### PROBLEM TO SOLVE
Determine how many lines in the entries contain the word "components", and give that number with no other text.

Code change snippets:

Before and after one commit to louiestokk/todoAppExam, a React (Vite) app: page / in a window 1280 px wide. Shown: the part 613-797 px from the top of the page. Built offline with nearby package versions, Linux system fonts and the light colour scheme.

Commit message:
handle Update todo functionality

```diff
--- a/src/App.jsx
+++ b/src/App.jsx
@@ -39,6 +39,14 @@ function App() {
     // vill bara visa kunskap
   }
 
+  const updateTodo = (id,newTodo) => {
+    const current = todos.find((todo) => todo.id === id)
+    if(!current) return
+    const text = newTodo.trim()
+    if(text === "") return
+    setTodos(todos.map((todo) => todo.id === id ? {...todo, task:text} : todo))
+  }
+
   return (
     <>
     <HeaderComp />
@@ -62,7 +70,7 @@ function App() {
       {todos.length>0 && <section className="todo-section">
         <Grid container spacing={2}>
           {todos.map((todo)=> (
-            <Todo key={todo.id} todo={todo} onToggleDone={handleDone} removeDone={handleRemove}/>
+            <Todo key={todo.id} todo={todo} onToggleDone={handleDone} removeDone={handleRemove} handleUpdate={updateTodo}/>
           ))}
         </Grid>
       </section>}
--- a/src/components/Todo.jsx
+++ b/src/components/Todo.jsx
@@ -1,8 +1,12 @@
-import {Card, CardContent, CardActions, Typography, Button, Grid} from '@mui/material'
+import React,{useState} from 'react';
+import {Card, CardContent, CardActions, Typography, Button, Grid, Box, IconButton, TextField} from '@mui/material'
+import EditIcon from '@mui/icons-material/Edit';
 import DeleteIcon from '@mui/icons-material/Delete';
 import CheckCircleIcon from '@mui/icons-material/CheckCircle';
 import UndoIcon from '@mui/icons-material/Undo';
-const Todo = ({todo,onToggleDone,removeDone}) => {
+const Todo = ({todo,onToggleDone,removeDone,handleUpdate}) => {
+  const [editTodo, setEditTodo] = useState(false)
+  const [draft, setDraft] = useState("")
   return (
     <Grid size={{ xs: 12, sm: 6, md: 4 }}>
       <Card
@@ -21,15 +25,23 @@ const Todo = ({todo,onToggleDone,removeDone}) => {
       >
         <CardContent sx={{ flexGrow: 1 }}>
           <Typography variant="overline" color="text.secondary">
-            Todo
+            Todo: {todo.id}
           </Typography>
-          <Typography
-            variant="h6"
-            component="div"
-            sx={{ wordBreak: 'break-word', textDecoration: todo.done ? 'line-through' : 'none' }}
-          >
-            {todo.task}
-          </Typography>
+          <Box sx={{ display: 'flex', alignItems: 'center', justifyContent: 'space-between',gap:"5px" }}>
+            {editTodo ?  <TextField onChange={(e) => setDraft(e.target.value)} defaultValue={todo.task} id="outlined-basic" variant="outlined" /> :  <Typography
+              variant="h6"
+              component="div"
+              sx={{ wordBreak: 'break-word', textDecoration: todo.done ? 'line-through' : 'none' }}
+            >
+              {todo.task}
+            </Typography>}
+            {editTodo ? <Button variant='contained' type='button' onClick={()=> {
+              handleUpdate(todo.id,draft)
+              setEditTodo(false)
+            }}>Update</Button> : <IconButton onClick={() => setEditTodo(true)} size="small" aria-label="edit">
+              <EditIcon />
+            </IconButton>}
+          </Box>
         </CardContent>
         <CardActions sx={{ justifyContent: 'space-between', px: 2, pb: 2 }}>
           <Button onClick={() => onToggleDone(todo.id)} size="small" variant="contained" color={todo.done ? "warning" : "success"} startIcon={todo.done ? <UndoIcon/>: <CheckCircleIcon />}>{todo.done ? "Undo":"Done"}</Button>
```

### RESPONSE BELOW
2